[Entries shown]
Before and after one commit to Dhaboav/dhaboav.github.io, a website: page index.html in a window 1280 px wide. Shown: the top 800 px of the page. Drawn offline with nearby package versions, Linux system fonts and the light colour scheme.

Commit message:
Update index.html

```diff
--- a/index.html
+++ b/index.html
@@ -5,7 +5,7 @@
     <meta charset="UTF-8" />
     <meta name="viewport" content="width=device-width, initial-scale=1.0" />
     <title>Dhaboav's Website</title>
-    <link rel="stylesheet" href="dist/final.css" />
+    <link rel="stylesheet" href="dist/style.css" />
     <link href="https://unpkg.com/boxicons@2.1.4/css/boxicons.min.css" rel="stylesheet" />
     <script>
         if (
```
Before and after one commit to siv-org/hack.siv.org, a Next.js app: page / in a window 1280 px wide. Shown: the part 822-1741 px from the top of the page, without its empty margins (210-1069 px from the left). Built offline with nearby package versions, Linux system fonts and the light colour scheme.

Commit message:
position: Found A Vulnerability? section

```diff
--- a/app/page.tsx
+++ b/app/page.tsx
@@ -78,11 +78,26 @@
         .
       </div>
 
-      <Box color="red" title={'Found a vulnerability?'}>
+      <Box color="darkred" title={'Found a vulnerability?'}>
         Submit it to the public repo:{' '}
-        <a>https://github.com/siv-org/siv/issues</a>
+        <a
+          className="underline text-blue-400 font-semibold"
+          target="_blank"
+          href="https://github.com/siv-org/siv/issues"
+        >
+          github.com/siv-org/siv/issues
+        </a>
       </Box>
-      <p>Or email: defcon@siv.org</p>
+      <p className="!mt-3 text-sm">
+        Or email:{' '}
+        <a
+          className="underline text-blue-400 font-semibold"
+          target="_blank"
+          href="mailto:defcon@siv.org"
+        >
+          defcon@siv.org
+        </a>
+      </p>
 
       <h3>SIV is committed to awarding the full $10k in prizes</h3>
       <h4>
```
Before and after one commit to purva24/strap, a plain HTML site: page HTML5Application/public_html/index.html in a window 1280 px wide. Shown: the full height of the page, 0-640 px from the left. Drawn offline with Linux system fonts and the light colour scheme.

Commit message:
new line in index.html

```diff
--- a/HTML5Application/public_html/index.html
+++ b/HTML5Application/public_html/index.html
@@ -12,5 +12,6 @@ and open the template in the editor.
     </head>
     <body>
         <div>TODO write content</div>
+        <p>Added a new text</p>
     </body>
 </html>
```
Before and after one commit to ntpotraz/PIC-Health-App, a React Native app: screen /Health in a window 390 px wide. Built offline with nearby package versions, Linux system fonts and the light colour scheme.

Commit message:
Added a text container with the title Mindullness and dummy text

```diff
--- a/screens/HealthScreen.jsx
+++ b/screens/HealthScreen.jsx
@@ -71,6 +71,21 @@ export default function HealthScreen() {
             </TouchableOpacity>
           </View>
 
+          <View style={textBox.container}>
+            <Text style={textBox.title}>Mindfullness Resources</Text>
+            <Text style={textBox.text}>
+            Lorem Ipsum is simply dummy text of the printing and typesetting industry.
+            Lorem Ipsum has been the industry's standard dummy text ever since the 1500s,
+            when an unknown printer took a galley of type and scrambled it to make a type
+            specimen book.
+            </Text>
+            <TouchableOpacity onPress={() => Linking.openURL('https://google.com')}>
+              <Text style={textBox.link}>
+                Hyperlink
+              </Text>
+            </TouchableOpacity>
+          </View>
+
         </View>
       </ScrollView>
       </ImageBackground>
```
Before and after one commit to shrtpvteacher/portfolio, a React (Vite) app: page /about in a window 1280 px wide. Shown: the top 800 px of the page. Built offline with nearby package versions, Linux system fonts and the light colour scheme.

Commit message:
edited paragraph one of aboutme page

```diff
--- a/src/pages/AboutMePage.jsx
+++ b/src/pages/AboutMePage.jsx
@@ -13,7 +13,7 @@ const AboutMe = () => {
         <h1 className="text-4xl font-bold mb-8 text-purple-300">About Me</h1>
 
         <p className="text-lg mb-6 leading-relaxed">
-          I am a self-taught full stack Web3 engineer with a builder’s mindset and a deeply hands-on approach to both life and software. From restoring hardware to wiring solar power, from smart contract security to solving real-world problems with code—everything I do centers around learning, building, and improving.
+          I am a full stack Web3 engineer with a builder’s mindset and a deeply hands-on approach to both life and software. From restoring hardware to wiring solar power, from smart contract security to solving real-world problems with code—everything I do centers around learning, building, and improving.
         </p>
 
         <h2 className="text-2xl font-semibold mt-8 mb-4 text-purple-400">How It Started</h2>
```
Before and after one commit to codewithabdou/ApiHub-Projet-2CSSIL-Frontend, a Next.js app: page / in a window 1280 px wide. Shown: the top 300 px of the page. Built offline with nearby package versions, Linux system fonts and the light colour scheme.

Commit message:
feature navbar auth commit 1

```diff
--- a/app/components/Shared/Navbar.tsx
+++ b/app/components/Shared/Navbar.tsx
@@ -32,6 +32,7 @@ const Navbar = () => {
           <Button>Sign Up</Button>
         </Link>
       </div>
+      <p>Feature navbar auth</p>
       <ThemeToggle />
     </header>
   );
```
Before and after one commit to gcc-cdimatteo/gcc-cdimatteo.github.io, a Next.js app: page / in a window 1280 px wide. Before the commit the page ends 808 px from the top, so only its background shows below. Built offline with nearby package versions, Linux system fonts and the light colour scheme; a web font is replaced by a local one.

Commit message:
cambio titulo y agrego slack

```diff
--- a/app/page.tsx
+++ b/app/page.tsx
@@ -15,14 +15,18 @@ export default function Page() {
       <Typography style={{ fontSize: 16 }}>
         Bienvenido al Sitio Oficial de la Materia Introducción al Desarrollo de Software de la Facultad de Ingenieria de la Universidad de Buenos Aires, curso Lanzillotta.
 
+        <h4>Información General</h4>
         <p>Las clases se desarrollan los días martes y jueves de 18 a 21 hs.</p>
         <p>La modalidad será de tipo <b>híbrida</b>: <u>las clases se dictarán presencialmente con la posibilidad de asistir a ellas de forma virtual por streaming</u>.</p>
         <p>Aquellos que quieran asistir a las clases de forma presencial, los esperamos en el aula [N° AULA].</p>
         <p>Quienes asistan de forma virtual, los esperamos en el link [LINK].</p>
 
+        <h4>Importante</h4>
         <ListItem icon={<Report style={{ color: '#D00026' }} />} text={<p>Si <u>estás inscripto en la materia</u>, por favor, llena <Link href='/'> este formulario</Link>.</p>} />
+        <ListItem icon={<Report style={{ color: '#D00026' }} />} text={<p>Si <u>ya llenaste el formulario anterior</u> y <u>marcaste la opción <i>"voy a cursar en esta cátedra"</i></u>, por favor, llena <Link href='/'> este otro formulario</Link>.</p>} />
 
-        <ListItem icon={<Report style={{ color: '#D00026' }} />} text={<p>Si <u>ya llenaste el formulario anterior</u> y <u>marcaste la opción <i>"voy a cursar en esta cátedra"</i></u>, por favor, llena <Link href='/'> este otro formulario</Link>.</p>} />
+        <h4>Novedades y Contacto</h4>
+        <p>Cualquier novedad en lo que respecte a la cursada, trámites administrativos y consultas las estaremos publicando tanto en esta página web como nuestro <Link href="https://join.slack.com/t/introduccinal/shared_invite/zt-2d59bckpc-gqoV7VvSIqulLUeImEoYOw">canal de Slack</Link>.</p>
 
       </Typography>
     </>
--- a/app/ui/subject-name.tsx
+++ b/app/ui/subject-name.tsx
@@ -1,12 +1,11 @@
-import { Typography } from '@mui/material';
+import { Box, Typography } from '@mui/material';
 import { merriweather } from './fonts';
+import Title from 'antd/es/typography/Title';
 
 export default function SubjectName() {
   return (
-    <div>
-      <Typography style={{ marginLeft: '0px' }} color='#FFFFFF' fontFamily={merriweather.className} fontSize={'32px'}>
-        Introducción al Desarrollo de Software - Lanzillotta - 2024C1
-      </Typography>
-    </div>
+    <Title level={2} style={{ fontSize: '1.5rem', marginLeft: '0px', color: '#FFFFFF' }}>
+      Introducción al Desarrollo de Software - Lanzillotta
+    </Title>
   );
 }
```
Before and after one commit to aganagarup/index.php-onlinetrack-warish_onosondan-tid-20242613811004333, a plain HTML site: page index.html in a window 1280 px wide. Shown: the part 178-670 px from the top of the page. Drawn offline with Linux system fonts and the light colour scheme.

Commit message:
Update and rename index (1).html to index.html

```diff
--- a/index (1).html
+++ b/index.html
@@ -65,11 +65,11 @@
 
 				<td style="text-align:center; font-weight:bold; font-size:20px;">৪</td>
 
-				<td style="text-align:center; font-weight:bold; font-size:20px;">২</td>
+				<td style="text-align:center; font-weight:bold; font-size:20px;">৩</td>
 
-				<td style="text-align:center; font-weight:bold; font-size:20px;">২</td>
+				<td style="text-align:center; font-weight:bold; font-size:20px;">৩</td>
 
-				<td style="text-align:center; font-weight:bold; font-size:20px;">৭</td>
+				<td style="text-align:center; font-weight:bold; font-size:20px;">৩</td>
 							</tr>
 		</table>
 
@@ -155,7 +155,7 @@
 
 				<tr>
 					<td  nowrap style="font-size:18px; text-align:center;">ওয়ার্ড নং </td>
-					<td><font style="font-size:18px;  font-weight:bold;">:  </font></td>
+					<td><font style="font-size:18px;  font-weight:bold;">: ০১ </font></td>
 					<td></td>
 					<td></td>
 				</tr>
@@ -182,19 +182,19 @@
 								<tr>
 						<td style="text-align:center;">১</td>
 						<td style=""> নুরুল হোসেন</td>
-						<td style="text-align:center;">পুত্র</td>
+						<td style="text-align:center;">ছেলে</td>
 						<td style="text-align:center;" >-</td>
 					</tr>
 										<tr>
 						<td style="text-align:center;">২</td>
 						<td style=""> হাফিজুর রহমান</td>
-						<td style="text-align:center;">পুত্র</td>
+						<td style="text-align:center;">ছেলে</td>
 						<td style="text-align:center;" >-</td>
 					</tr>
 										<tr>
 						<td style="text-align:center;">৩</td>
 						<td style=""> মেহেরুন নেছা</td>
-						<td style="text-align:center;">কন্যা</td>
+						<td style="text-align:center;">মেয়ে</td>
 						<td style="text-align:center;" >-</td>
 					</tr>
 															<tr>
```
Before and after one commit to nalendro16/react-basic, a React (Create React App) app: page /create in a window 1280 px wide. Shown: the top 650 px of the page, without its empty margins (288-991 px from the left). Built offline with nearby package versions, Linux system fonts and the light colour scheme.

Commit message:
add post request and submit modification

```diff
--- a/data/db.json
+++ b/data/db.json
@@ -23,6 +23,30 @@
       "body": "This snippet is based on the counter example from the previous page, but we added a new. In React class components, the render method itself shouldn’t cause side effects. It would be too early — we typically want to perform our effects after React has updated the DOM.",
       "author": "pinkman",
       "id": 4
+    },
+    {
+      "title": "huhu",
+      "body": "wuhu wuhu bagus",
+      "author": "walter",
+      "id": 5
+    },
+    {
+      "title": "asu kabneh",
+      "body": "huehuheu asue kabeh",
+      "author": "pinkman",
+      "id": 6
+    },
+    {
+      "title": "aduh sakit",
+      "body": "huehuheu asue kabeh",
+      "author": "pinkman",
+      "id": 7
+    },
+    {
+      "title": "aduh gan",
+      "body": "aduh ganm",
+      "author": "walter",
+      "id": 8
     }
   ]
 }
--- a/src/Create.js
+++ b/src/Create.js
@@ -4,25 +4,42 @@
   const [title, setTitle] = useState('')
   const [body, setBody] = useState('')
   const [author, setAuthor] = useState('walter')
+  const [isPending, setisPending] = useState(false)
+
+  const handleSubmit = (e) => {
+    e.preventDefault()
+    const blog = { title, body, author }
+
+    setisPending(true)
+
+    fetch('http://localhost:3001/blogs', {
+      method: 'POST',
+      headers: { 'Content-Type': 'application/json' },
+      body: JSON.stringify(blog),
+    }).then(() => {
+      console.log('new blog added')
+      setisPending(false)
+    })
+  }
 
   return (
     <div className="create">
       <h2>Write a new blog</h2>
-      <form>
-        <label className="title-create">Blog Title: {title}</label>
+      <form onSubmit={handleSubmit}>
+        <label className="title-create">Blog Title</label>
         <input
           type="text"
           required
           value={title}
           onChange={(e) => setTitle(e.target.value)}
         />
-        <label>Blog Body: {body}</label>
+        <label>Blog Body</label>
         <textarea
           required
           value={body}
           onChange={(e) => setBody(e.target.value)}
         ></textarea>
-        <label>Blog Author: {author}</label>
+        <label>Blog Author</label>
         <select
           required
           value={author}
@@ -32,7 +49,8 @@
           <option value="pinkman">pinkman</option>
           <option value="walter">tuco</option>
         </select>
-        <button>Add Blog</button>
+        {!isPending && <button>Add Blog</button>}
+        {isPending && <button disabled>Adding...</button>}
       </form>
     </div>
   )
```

[Work to complete]
Each line in the listing above that includes "value" is to be copied.

[Exercise result]
           value={title}
           onChange={(e) => setTitle(e.target.value)}
           value={body}
           onChange={(e) => setBody(e.target.value)}
           value={author}
           <option value="pinkman">pinkman</option>
           <option value="walter">tuco</option>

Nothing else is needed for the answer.